FREE: Cenveo Losses Continue to Mount Amid Burton’s Takeover Attempt: Summary of Cenveo’s Q1 Earnings Call

Cenveo announced their first quarter results today.

By WhatTheyThink Staff
Published: May 10, 2005

Cenveo announced their first quarter results today. The company reported a net loss of $22.6 million, or $0.47 per share, compared to a net loss of $16.5 million, or $0.35 per share, during the first quarter of 2004. Results included a charge of $8 million related to the closing of one of its facilities. Sales were up 6.1% to $450 million from $424 million in the same quarter last year. EBITDA for the first quarter was $24.9 million compared to $31.4 million last year. The company blamed increasing paper and raw material prices, as well as the cost of the CEO transition, for the decrease in EBITDA.

Topics of this summary:

  • Quarter Highlights
  • Segment Performance
  • Guidance
  • Raine Radar
  • Q & A

Quarter Highlights

  • The board accepts CEO Paul Reilly’s resignation, effective April 30, 2005. Michel Salbaing, Senior VP and CFO, has been appointed acting CEO until the Board can locate a replacement.
  • Robert Burton, formally of Moore, initiated a hostile take-over of Cenveo. Burton’s investment company now owns close to 10% of Cenveo stock. Cenveo has hired investment bank Rothschild to assist in evaluating its “strategic alternatives.”
  • Total debt increased by $32 million, or approximately 4%, during the quarter to $801.8 million.

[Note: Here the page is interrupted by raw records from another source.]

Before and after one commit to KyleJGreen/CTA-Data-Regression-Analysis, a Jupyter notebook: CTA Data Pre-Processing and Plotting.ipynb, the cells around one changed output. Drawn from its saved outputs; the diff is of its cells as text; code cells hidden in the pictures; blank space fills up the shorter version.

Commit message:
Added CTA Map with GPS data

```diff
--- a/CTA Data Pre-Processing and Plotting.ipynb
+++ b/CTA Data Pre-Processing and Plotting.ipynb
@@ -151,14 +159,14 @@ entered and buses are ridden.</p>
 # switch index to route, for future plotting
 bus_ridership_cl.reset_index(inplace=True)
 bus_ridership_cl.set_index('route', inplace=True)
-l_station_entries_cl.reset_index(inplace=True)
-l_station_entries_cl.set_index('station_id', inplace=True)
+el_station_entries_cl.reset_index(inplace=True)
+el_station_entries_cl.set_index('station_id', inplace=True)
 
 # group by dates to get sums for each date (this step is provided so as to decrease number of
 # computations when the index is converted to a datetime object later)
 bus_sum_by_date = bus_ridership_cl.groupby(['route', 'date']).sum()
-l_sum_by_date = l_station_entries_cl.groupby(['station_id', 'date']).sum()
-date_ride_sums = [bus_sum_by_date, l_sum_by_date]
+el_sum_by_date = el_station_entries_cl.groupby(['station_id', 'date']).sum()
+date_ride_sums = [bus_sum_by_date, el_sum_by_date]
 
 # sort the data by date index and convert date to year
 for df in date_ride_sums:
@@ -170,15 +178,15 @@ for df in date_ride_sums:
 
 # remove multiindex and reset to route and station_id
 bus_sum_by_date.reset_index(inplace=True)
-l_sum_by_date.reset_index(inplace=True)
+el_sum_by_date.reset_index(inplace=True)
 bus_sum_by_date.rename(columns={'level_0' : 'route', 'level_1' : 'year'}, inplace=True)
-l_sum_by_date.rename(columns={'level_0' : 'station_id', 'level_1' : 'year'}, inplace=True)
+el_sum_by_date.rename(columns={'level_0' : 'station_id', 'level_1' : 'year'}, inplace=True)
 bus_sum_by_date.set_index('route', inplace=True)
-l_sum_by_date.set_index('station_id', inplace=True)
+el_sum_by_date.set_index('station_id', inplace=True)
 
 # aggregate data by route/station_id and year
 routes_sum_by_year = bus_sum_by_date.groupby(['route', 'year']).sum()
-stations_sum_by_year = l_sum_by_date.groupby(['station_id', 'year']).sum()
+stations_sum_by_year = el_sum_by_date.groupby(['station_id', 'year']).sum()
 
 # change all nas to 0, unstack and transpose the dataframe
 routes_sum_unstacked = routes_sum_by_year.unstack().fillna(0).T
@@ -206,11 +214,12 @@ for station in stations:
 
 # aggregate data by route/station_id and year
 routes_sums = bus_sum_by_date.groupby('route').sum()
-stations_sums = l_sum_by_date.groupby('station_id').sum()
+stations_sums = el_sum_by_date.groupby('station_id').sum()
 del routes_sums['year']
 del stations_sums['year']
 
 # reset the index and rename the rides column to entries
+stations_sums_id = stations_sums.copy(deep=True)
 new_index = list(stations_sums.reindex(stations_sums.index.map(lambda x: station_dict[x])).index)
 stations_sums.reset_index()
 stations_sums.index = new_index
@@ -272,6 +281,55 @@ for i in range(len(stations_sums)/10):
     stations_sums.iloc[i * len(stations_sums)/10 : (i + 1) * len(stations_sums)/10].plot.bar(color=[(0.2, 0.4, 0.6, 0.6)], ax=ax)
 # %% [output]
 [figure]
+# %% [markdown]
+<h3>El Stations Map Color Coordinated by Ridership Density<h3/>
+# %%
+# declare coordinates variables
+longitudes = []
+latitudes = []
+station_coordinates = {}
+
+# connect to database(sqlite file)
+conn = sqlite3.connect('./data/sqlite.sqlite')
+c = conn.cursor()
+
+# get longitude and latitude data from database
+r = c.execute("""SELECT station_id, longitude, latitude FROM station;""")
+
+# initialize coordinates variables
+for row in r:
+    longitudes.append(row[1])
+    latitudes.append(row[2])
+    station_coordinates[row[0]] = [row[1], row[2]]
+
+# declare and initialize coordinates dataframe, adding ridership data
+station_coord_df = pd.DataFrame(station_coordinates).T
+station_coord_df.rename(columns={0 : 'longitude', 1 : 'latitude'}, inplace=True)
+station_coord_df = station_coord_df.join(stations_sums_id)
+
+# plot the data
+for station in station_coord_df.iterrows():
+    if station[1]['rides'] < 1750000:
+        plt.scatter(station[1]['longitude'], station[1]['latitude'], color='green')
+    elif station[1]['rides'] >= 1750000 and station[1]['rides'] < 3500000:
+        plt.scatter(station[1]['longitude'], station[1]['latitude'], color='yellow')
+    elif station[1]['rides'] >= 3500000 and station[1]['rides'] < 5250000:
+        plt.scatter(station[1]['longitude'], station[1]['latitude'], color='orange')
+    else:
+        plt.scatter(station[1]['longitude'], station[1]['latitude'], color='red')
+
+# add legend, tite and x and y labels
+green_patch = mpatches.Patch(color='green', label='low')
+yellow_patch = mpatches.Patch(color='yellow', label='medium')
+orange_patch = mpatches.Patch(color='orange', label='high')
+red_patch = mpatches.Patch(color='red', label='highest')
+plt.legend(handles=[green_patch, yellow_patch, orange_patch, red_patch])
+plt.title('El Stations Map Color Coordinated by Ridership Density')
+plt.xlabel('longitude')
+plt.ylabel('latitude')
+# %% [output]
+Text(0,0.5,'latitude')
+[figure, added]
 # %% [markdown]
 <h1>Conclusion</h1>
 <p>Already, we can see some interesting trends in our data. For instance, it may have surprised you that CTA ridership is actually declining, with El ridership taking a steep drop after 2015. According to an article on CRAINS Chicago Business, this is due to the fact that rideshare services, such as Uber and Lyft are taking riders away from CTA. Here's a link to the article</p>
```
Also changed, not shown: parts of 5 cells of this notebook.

Segment Performance


Net sales for the segment during the first quarter were $346.4 million, up $22.6 million from the first quarter of 2004. Sales to strategic accounts grew 14%. Local sales grew 2.5%. The company is working to recover the cost of increased paper prices, but this is being delayed by contractual agreements. EBITDA decreased $1.3 million to $20.9 million, or 6.1% of sales, down from 6.9% of sales last year.


Net sales for the segment during the first quarter were $103.2 million, up $3.3 million from the first quarter of 2004. Sales of office products were up 22% from the Q1 of 2004 however lower net pricing limited overall revenue growth. EBITDA for the segment was $11 million, down from $13.8 million last year.


Cenveo largely reiterated the guidance for 2005 it gave last quarter. The company is expecting free cash flows of $35 million in 2005. They also anticipate 4-5% revenue increases each quarter over quarter, gross profit margins around 20-21%, and SG&A expenses of about 15-16%. This should result in a low single-digit improvement in EBITDA for 2005.

Raine Radar:

Before the question and answer session, Board chairman Susan Rheney stated that the Board takes its fiduciary duties seriously and that they are doing everything possible to ensure that Cenveo is on a path that will increase shareholder value. She also said that the first quarter went to plan and emphasized the revenue growth as a sign of the company’s improving performance. These statements seemed designed to answer the claims by Robert Burton that Cenveo has failed its shareholders. Cenveo has gone to great lengths to invest in a new brand, a new name, and in a new sales model with little-to-no time to prove to the market any resulting momentum. Regardless of the outcome of this takeover attempt, the new CEO will have to prove him or herself capable of reducing costs and generating some positive buzz around Cenveo in short order to revive share price and market confidence.

Q & A

  1. Assuming paper price increases stop, Cenveo should have completed its own price increases by the end of the Q2.
  2. Auto brochure work used to be concentrated in the Q3, but seems to be spreading out.
  3. The ability to pass on paper prices is the most significant contributor to increase margins moving forward.
  4. Local sales in the commercial segment were systematically down during 2004.
  5. Paul is helping with the transition, but has stepped down from his CEO position.
  6. Cenveo plans to use its FCF to reduce debt.
  7. As plants stop becoming “core” they will consider selling them. The company is committed to improving operations of facilities which are “core” but underperforming.
  8. Cenveo is trying to move towards offering solutions, where margins are higher because they are based on savings that can be offered to a customer’s overall procurement, instead of the cheapest print available.
  9. Cenveo has invested in an IT infrastructure which gives their customers a portal to streamline the ordering process.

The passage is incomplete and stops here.